__Work task__: Below are records to repeat exactly. Omit the pictures from the copy.

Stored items
• • • • • • •

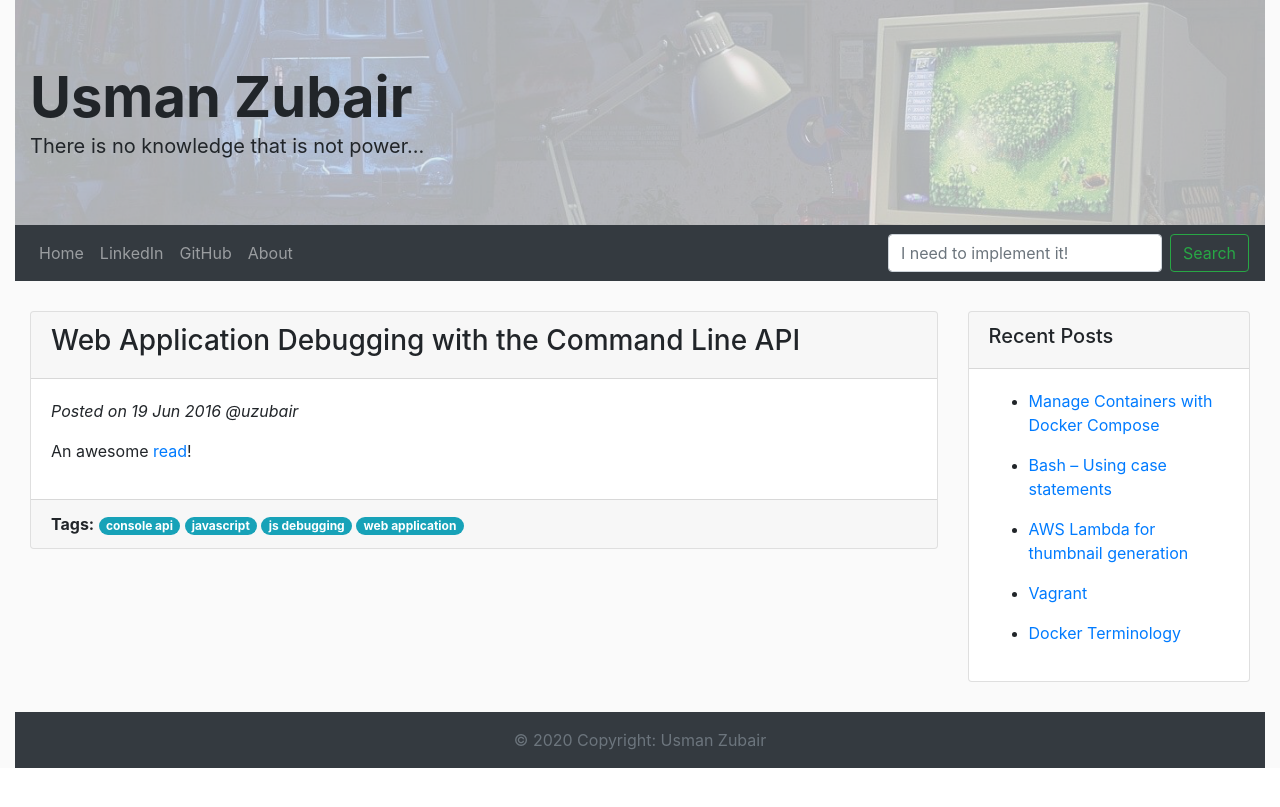
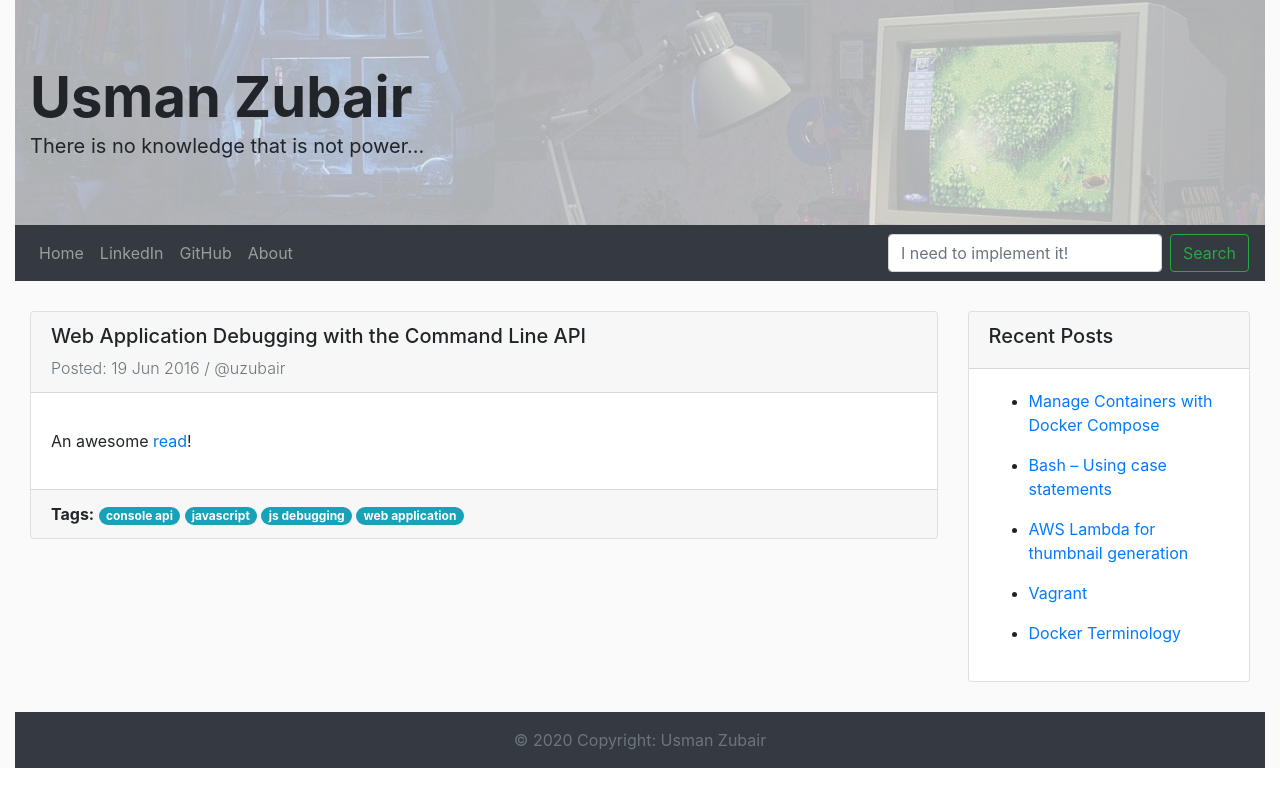
Before and after one commit to uzubair/uzubair.github.io, a Jekyll site: the page built from _posts/2016-06-19-webapp-debugging.md, in a window 1280 px wide. Shown: the top 807 px of the page. Built offline with Jekyll 4.4.1, drawn with Linux system fonts in a browser that asks for light colours.

Commit message:
Fix the blog posted section format

```diff
--- a/_layouts/post.html
+++ b/_layouts/post.html
@@ -4,12 +4,11 @@ layout: default
 
 <div class="card">
     <div class="card-header">
-        <h3>{{ page.title }}</h3>
+        <h5>{{ page.title }}</h5>
+        <span class="font-weight-light text-muted">Posted: {{ page.date | date_to_string }} / @{{ page.author }}</span>
     </div>
     <div class="card-body">
-        <p><i>Posted on {{ page.date | date_to_string }} @{{ page.author }}</i></p>
         <p class="card-text">{{ content }}</p>
-        </p>
     </div>
     <div class="card-footer">
         <span class="font-weight-bold">Tags:</span>
```
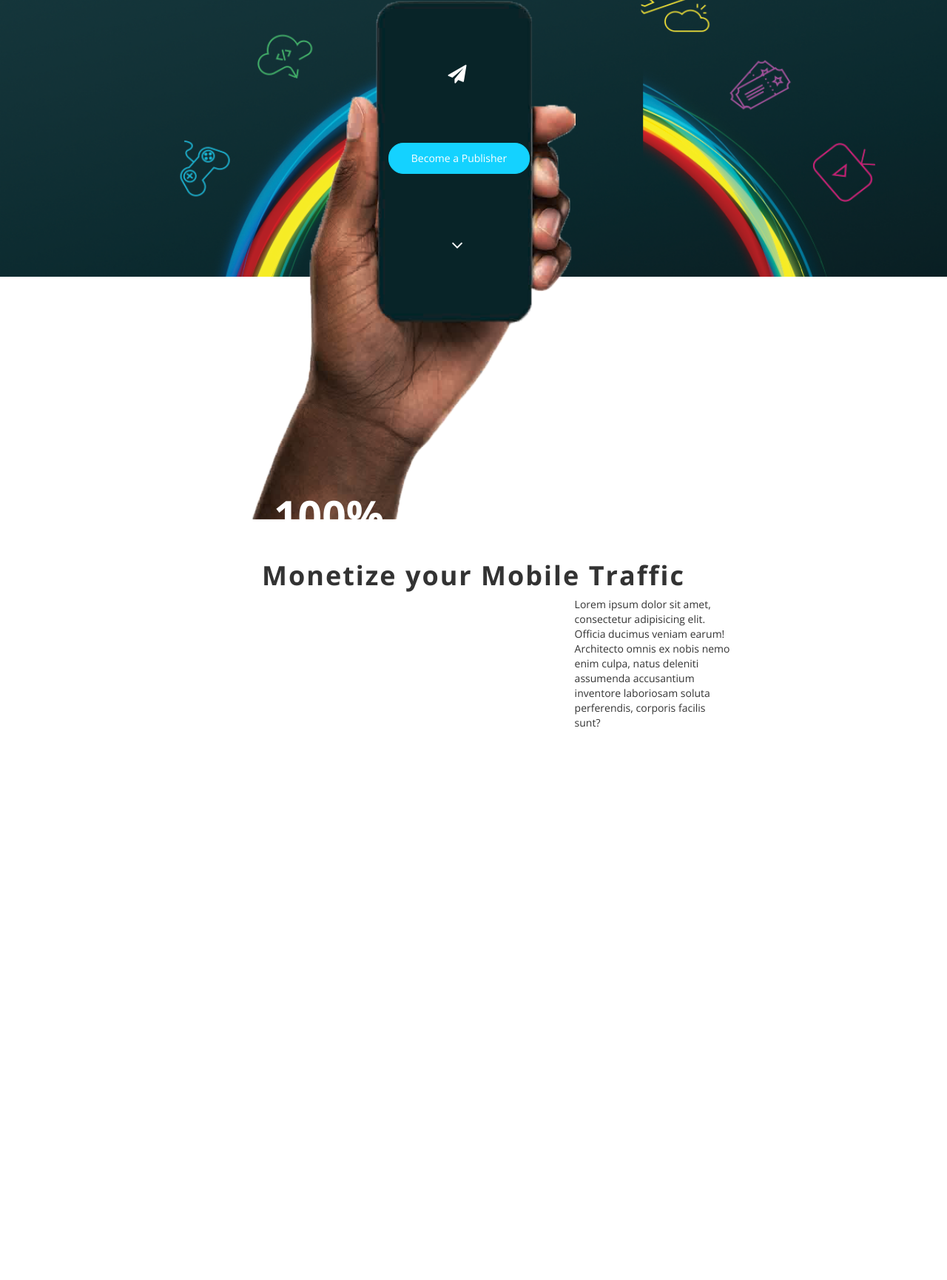
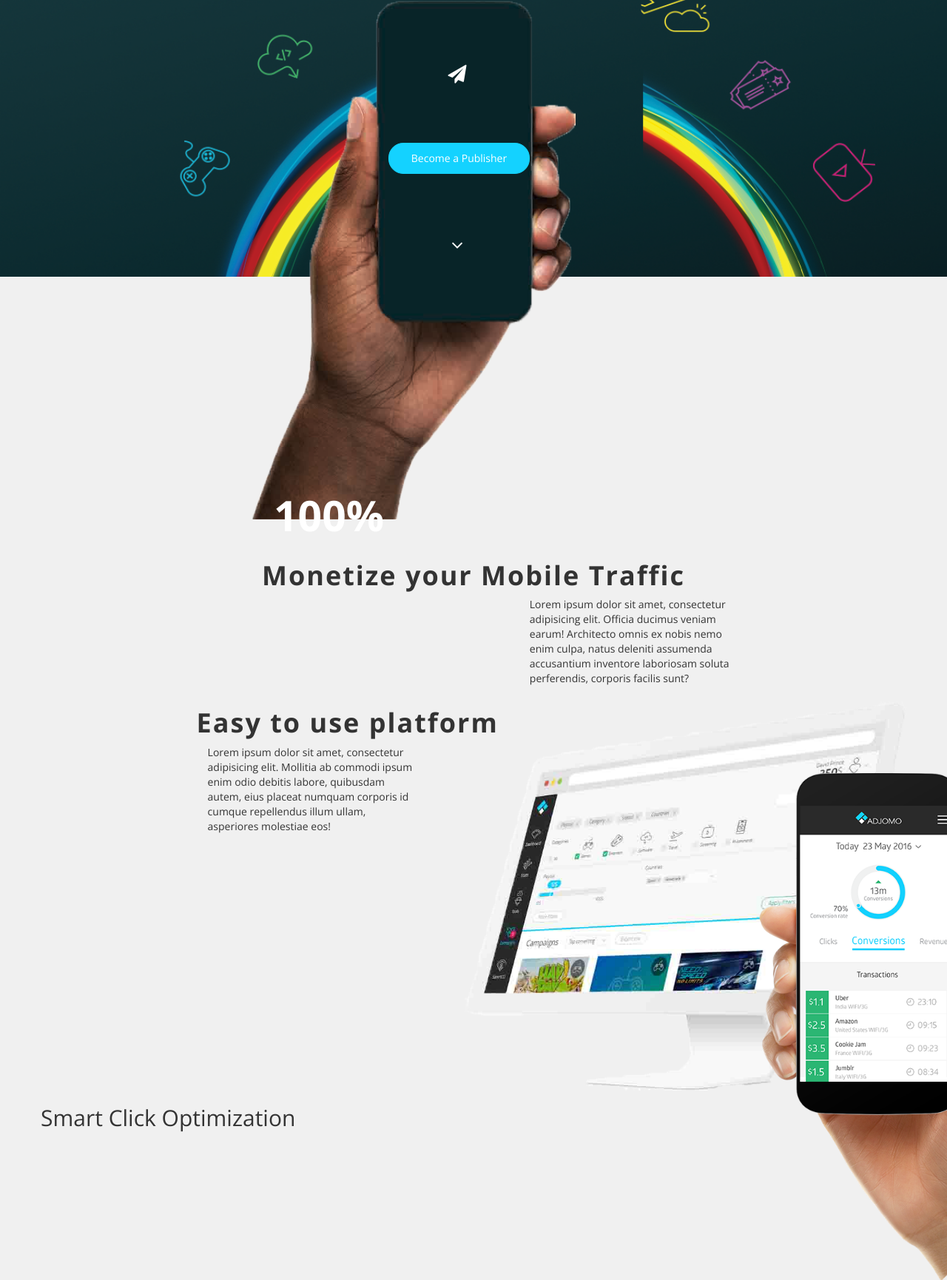
Before and after one commit to trenchev111/adjomo, a PHP site: page /adjomo/homepage.php in a window 1280 px wide. Shown: the part 426-2156 px from the top of the page at 74% size. Before the commit the page ends 1409 px from the top, so only its background shows below. Run offline with PHP 8.4, Linux system fonts and the light colour scheme.

Commit message:
last commit by trenche

```diff
--- a/assets/css/global.css
+++ b/assets/css/global.css
@@ -4,6 +4,9 @@
     margin: 0;
     padding: 0;
     font-family: 'Open Sans', sans-serif;
+}
+body{
+    background: #F0F0F0;
 }
 a,
 a:hover{
@@ -203,7 +206,6 @@ header{
    margin-left: 18%;
    margin-right: 18%;
    margin-top: -5%;
-   background-color: #fff;
 }
 .first-column h1{
     text-align: center;
@@ -215,6 +217,29 @@ header{
     margin-left: 13%;
     font-weight: bold;
     font-size: 57px;
+}
+.second-column{
+
+}
+.action-text{
+     margin-left: 18%;
+   margin-right: 18%;
+}
+.second-column h1{
+    font-weight: bold;
+    letter-spacing: 2px;
+}
+.second-column .mac-img-right{
+    width: 51%;
+    margin-top: -5%;
+    position: relative;
+    right: 0;
+}
+.second-column .iphone-right-img-right{
+    position: absolute;
+    right: 0;
+    margin-top: 3%;
+    width: 20%;
 }
 .btn-register,
 .btn-register:focus,
--- a/homepage.php
+++ b/homepage.php
@@ -34,9 +34,31 @@
 			<div class="row first-column">
 				<h2>100%</h2>
 				<h1 class="col-md-12">Monetize your Mobile <span>Traffic</span></h1>
-				<div class="col-md-4 offset-md-4 pull-right">
+				<p class="col-md-5 offset-md-4 pull-right">
 					Lorem ipsum dolor sit amet, consectetur adipisicing elit. Officia ducimus veniam earum! Architecto omnis ex nobis nemo enim culpa,
 					natus deleniti assumenda accusantium inventore laboriosam soluta perferendis, corporis facilis sunt?
+				</p>
+			</div>
+
+			<div class="row second-column">
+				<div class="action-text">
+					<h1>Easy to use platform</h1>
+					<p class="col-md-5 offset-md-4 pull-left">Lorem ipsum dolor sit amet, consectetur adipisicing elit. Mollitia ab commodi ipsum enim odio debitis labore,
+					 quibusdam autem, eius placeat numquam corporis id cumque repellendus illum ullam, asperiores molestiae eos!</p>
+				</div>
+				<img src="assets/img/mac.png" alt="mac_right" class="mac-img-right pull-right">
+				<img src="assets/img/iphone-right.png" alt="iphone-right" class="iphone-right-img-right">
+			</div>
+
+			<div class="row third-column">
+				<h2>Smart Click Optimization</h2>
+				<div class="row">
+					<div class="col-md-6 col-sm-6 col-xs-12">
+
+					</div>
+					<div class="col-md-6 col-sm-6 col-xs-12">
+
+					</div>
 				</div>
 			</div>
 		</div>
```
Also changed, not shown: assets/img/3rd-column-icons.png (added).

• • • • • • •

__Result of this task__:
Before and after one commit to uzubair/uzubair.github.io, a Jekyll site: the page built from _posts/2016-06-19-webapp-debugging.md, in a window 1280 px wide. Shown: the top 807 px of the page. Built offline with Jekyll 4.4.1, drawn with Linux system fonts in a browser that asks for light colours.

Commit message:
Fix the blog posted section format

```diff
--- a/_layouts/post.html
+++ b/_layouts/post.html
@@ -4,12 +4,11 @@ layout: default
 
 <div class="card">
     <div class="card-header">
-        <h3>{{ page.title }}</h3>
+        <h5>{{ page.title }}</h5>
+        <span class="font-weight-light text-muted">Posted: {{ page.date | date_to_string }} / @{{ page.author }}</span>
     </div>
     <div class="card-body">
-        <p><i>Posted on {{ page.date | date_to_string }} @{{ page.author }}</i></p>
         <p class="card-text">{{ content }}</p>
-        </p>
     </div>
     <div class="card-footer">
         <span class="font-weight-bold">Tags:</span>
```
Before and after one commit to trenchev111/adjomo, a PHP site: page /adjomo/homepage.php in a window 1280 px wide. Shown: the part 426-2156 px from the top of the page at 74% size. Before the commit the page ends 1409 px from the top, so only its background shows below. Run offline with PHP 8.4, Linux system fonts and the light colour scheme.

Commit message:
last commit by trenche

```diff
--- a/assets/css/global.css
+++ b/assets/css/global.css
@@ -4,6 +4,9 @@
     margin: 0;
     padding: 0;
     font-family: 'Open Sans', sans-serif;
+}
+body{
+    background: #F0F0F0;
 }
 a,
 a:hover{
@@ -203,7 +206,6 @@ header{
    margin-left: 18%;
    margin-right: 18%;
    margin-top: -5%;
-   background-color: #fff;
 }
 .first-column h1{
     text-align: center;
@@ -215,6 +217,29 @@ header{
     margin-left: 13%;
     font-weight: bold;
     font-size: 57px;
+}
+.second-column{
+
+}
+.action-text{
+     margin-left: 18%;
+   margin-right: 18%;
+}
+.second-column h1{
+    font-weight: bold;
+    letter-spacing: 2px;
+}
+.second-column .mac-img-right{
+    width: 51%;
+    margin-top: -5%;
+    position: relative;
+    right: 0;
+}
+.second-column .iphone-right-img-right{
+    position: absolute;
+    right: 0;
+    margin-top: 3%;
+    width: 20%;
 }
 .btn-register,
 .btn-register:focus,
--- a/homepage.php
+++ b/homepage.php
@@ -34,9 +34,31 @@
 			<div class="row first-column">
 				<h2>100%</h2>
 				<h1 class="col-md-12">Monetize your Mobile <span>Traffic</span></h1>
-				<div class="col-md-4 offset-md-4 pull-right">
+				<p class="col-md-5 offset-md-4 pull-right">
 					Lorem ipsum dolor sit amet, consectetur adipisicing elit. Officia ducimus veniam earum! Architecto omnis ex nobis nemo enim culpa,
 					natus deleniti assumenda accusantium inventore laboriosam soluta perferendis, corporis facilis sunt?
+				</p>
+			</div>
+
+			<div class="row second-column">
+				<div class="action-text">
+					<h1>Easy to use platform</h1>
+					<p class="col-md-5 offset-md-4 pull-left">Lorem ipsum dolor sit amet, consectetur adipisicing elit. Mollitia ab commodi ipsum enim odio debitis labore,
+					 quibusdam autem, eius placeat numquam corporis id cumque repellendus illum ullam, asperiores molestiae eos!</p>
+				</div>
+				<img src="assets/img/mac.png" alt="mac_right" class="mac-img-right pull-right">
+				<img src="assets/img/iphone-right.png" alt="iphone-right" class="iphone-right-img-right">
+			</div>
+
+			<div class="row third-column">
+				<h2>Smart Click Optimization</h2>
+				<div class="row">
+					<div class="col-md-6 col-sm-6 col-xs-12">
+
+					</div>
+					<div class="col-md-6 col-sm-6 col-xs-12">
+
+					</div>
 				</div>
 			</div>
 		</div>
```
Also changed, not shown: assets/img/3rd-column-icons.png (added).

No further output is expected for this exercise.